It's also interesting because I feel like you need to be hyper-detailed because you can't have even a panel where there's no background.
Yeah. Everything had to have a background and most of it was a cast of thousands. In a lot of those pages, there was no room for anything else, they were just crammed full of detail.
It seems that Angel is really having some fun this issue. Has she kind of found her footing in the SOS?
Yeah, I think so. She has, she's made friends there and there's people that she's part of. She's got teammates and it's a new thing. We'll be seeing more of her...well, the very next issue, so we'll explore some of that a little more then.
We actually got quite a bit of silent character work from the SOS guys. When you're doing a more traditional story, those minor characters might have been ignored because every panel has to be deliberate.
Yeah. If it was split up, too, you'd probably put more word balloons on all that stuff. There was a lot of stuff going on in the backgrounds, a lot of pantomime stuff where you might not necessarily want to call attention to it, but it's kind of fun to have it be there so that if somebody's looking at it they can go, "Hey, wait a minute -- this is happening over there. That's kind of cool." It was a fun and really challenging issue to do.
Dragon is often a pretty brutal book; do you think the idea that there's real danger on every page of this book helps to sell the fact that there are basically only ten story pages to work with?
Yeah, but at the same time, you can't do too much. You've got ten pictures to deal with.
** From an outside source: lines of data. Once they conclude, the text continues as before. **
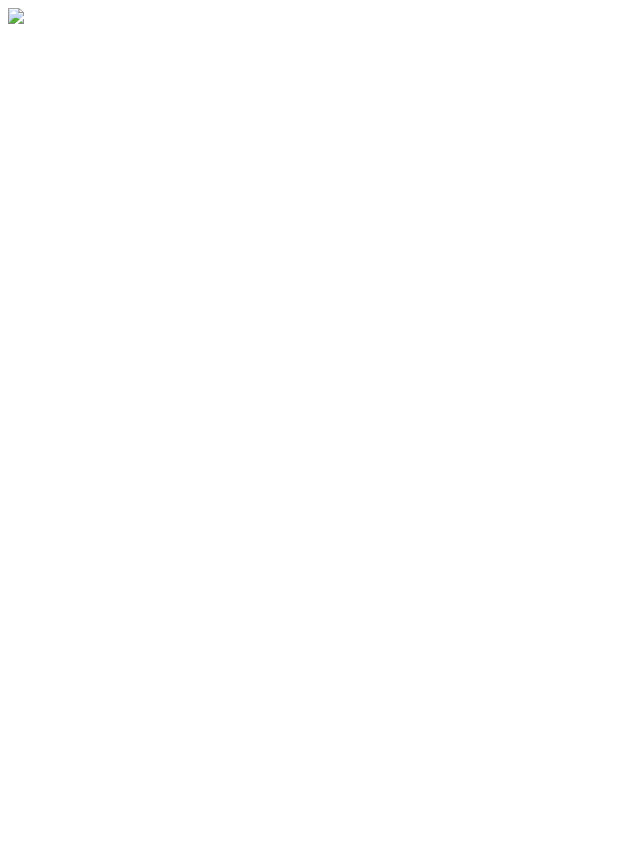
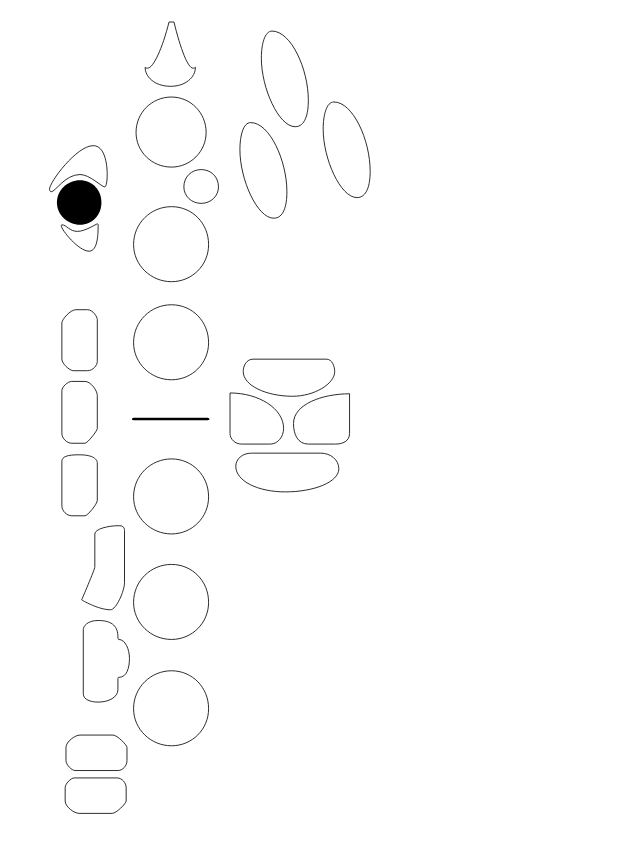
Before and after one commit to ecstrema/Saxy, a plain HTML site: page testing/test_src.html in a window 1280 px wide. Shown: the top 852 px of the page, without its empty margins (0-640 px from the left). Before the commit the page ends 800 px from the top, so only its background shows below. Drawn offline with Linux system fonts and the light colour scheme.

Commit message:
correct rounding

```diff
--- a/testing/test_src.html
+++ b/testing/test_src.html
@@ -1,4 +1,41 @@
 <body>
-    <img src="../src/space.svg">
+    <svg xmlns="http://www.w3.org/2000/svg" xmlns:xlink="http://www.w3.org/1999/xlink" version="1.1"
+        viewBox="-10 0 460 1000">
+        <g transform="scale(0.3, 0.3)">
+        <path id="8va" fill="none" stroke="black" d="M17 220c0 -9 33 -53 53 -53c14 0 17 22 17 35c0 7 -1 15 -3 15c-4 0 -18 -15 -30 -15 c-18 0 -30 21 -35 21c-1 0 -2 -2 -2 -3z" />
+        <path id="thumbcatch" fill="black" d="M26 236c0 -15 13 -27 28 -27s26 12 26 27s-11 27 -26 27s-28 -12 -28 -27z" />
+        <path id="nine" fill="none" stroke="black" d="M76 263c0 9.48633 0 32 -11 32c-12.5176 0 -33.6592 -25.5469 -33.6592 -31c0 -0.645508 0.129883 -1 0.65918 -1c5.83105 0 8.9502 8 19 8c9.28027 0 23 -9.14062 24 -9.14062s1 0.783203 1 1.14062z" />
+
+        <path id="x" fill="none" stroke="black" d="M162 17h6c8 33 17 56 23 56c1 0 2 0 3 -1c0 12 -12 23 -30 23c-20 0 -31 -12 -31 -23c0 0 1 1 3 1c7 0 18 -24 26 -56z" />
+        <path id="1" fill="none" stroke="black" d="M122 151c0 23 19 42 43 42 c23 0 42 -19 42 -42c0 -24 -19 -43 -42 -43c-24 0 -43 19 -43 43z" />
+        <path id="p" fill="none" stroke="black" d="M180 217c0 -12 9 -21 21 -21s21 9 21 21 c0 11 -9 20 -21 20s-21 -9 -21 -20z" />
+        <path id="2" fill="none" stroke="black" d="M119 287c0 -26 21 -46 46 -46s45 20 45 46c0 25 -20 45 -45 45s-46 -20 -46 -45z" />
+        <path id="3" fill="none" stroke="black" d="M119 406c0 -26 21 -46 46 -46s45 20 45 46 c0 25 -20 45 -45 45s-46 -20 -46 -45z" />
+
+        <path id="middleLine" fill="black" d="M117 499c0 -1 1 -2 2 -2h90c1 0 2 1 2 2s-1 1 -2 1h-90c-1 0 -2 0 -2 -1z" />
+
+        <path id="4" fill="none" stroke="black" d="M119 593c0 -26 21 -46 46 -46s45 20 45 46c0 25 -20 45 -45 45s-46 -20 -46 -45z" />
+        <path id="5" fill="none" stroke="black" d="M119 721c0 -26 21 -46 46 -46s45 20 45 46c0 25 -20 45 -45 45s-46 -20 -46 -45z" />
+        <path id="6" fill="none" stroke="black" d="M119 850c0 -26 21 -46 46 -46s45 20 45 46 c0 25 -20 45 -45 45s-46 -20 -46 -45z" />
+
+        <path id="d" fill="none" stroke="black" d="M111 913c0 6 -5 12 -11 12h-52c-4 0 -11 -7 -11 -12v-16c0 -7 11 -15 17 -15h40c5 0 17 12 17 15v16z" />
+        <path id="7" fill="none" stroke="black" d="M110 946c0 -6 -5 -12 -11 -12h-52c-4 0 -11 7 -11 12v16c0 7 11 15 17 15h40c5 0 17 -12 17 -15v-16z" />
+
+        <path id="c1" fill="none" stroke="black" d="M289 255c-20 0 -41 -47 -41 -83c0 -17 4 -33 13 -33c23 0 44 46 44 84c0 17 -4 32 -16 32z" />
+        <path id="c2" fill="none" stroke="black" d="M315 144c-20 0 -41 -47 -41 -83c0 -17 4 -33 13 -33c23 0 44 46 44 84c0 17 -4 32 -16 32z" />
+        <path id="c3" fill="none" stroke="black" d="M63 366c7 0 12 9 12 12v51c0 4 -5 11 -12 11h-17c-5 0 -14 -9 -14 -14v-44 c0 -4 10 -16 17 -16h14z" />
+        <path id="c4" fill="none" stroke="black" d="M390 230c-20 0 -41 -47 -41 -83 c0 -17 4 -33 13 -33c23 0 44 46 44 84c0 17 -4 32 -16 32z" />
+        <path id="c5" fill="none" stroke="black" d="M72 638c0 -6 16 -10 29 -10c4 0 7 1 7 6v63c0 10 -10 33 -17 33c-15 0 -35 -12 -35 -12s16 -37 16 -40v-40z" />
+
+        <path id="Ta" fill="none" stroke="black" d="M44 616c-6 0 -12 -6 -12 -12v-54c0 -6 7 -8 21 -8c18 0 22 6 22 10v45c0 5 -12 19 -15 19h-16z" />
+        <path id="Tc" fill="none" stroke="black" d="M44 528 c-6 0 -12 -6 -12 -12v-52c0 -4 7 -11 12 -11h16c7 0 15 11 15 17v40c0 3 -12 18 -15 18h-16z" />
+        <path id="Tf" fill="none" stroke="black" d="M76 743c18 0 24 8 24 20 c0 1 0 3 1 3c8 0 13 12 13 23s-3 23 -13 23c-1 0 -1 1 -1 2v13c0 9 -11 15 -24 15c-9 0 -18 -3 -18 -10v-78c0 -4 5 -11 18 -11z" />
+
+        <path id="G#" fill="none" stroke="black" d="M264 426h89c7 0 10 9 10 15c0 15 -25 30 -51 30 c-32 0 -60 -13 -60 -30c0 -7 4 -15 12 -15z" />
+        <path id="C#" fill="none" stroke="black" d="M236 467c35 0 65 19 65 43c0 10 -7 19 -16 19h-35c-8 0 -14 -6 -14 -13v-49z" />
+        <path id="B" fill="none" stroke="black" d="M381 516c0 10 -9 13 -17 13h-33c-13 0 -18 -12 -18 -25c0 -23.2207 34.7354 -36 68 -36v48z" />
+        <path id="Bb" fill="none" stroke="black" d="M262 540h84c12 0 22 8 22 19c0 16 -30 28 -65 28c-33 0 -60 -13 -60 -31 c0 -9 8 -16 19 -16z" />
+        </g>
+    </svg>
 
 </body>
```
Also changed, not shown: redist/Saxy.otf, redist/Saxy.ttf, redist/saxy.woff2, src/MASTER.svg, src/merge.svg (added), 2 other files.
If I'd had a major character dying or something like that, they wouldn't have enough space for that to really resonate and to be able to follow up.
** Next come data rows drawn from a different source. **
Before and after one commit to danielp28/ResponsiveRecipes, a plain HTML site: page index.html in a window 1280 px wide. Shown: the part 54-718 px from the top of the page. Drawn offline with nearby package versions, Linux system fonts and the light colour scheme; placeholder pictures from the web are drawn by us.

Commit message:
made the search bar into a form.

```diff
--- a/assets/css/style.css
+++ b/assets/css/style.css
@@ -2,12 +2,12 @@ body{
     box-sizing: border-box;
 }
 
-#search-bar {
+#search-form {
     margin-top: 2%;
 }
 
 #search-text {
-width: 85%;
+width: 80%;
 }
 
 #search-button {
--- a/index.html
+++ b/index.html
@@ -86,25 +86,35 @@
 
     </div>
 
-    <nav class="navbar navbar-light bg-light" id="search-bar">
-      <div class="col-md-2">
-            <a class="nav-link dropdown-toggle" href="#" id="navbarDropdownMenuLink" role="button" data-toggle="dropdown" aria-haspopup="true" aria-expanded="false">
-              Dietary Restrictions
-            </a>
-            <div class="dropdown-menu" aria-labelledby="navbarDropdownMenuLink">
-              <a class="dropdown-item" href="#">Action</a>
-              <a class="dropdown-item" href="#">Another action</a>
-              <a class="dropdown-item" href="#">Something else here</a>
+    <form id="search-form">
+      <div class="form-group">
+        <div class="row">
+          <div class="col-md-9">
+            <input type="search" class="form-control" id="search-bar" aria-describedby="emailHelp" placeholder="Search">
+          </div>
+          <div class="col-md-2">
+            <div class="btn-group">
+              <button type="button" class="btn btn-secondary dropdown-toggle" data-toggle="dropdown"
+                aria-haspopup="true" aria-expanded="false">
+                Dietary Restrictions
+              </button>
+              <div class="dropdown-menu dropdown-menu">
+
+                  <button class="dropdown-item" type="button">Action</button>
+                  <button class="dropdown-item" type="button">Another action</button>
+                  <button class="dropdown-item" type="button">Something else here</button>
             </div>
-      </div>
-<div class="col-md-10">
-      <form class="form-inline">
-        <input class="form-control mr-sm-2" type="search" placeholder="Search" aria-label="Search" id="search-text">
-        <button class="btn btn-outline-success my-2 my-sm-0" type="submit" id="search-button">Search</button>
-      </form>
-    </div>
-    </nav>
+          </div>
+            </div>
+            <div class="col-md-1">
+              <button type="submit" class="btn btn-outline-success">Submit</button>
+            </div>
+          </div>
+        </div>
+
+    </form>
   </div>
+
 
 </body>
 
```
That last line in #199 is a very soft wrap to such a large-scale issue. Did you do that tonally on purpose?
It was definitely purposeful. I wanted it to seem like, oh, there's not going to be more. So many characters are standing here right now, can we just get out of here so we don't have to deal with them anymore? I kind of wanted it to end on a close.
Narratively, it was a huge issue and obviously it's one people will talk about for years, but did you want to kind of say, this is his day?
That's true. Just because of the nature of this issue, becuase it's all double-page spreads, I will have to add two pages to the trade. So there will be a one-page scene that takes place after this scene and a one-page scene that takes place before.
I'll do those shortly. I'm not sure if they're going to run in #200, but basically there will be another page where Daredevil and Angel kind of go, "Malcolm!" and it's like, oh, they didn't escape.
So #200 will leave off right from this scene?
Yeah, because I want the scene of them basically moving in together and if we jump forward two months and it's like, "Oh, we've been living here two months..." I don't want to do that.
Obviously with #150, you had a giant-sized issue and a lot of that stuff it seeded didn't pay off for years. Will we see that with #200, or is that issue a bit more self-contained?
It's a little bit more about what's going on...it's sort of like, we've been very focused on what's going on with Malcolm, but here's what's been going on in the rest of that world, you know? So here's Angel and Daredevil and the SOS having a story, there was a story of Malcolm joining up with the football team and playing on the high school football team for a little bit. There's a story of depowered Dragon versus Mister Glum. There's a story of Dragon back when he had powers and Malcolm when he's a younger kid going back in time and fighting Nazis in World War II.
So you actually got to use the Kirby cover!
Yeah, yeah. So Herb Trimpe is drawing that story about them fighting Nazis. I got to ink his story and he got to ink mine, which is Dragon versus Mister Glum de-powered. This story takes place a while back, this story takes place now. Then a bunch of just little, other stuff. I don't remember actually everything that's going on in there. There's going to be more Vanguard, and other stuff, and more of the funnies in there. Much excitement ahead. I'm looking forward to it.0comments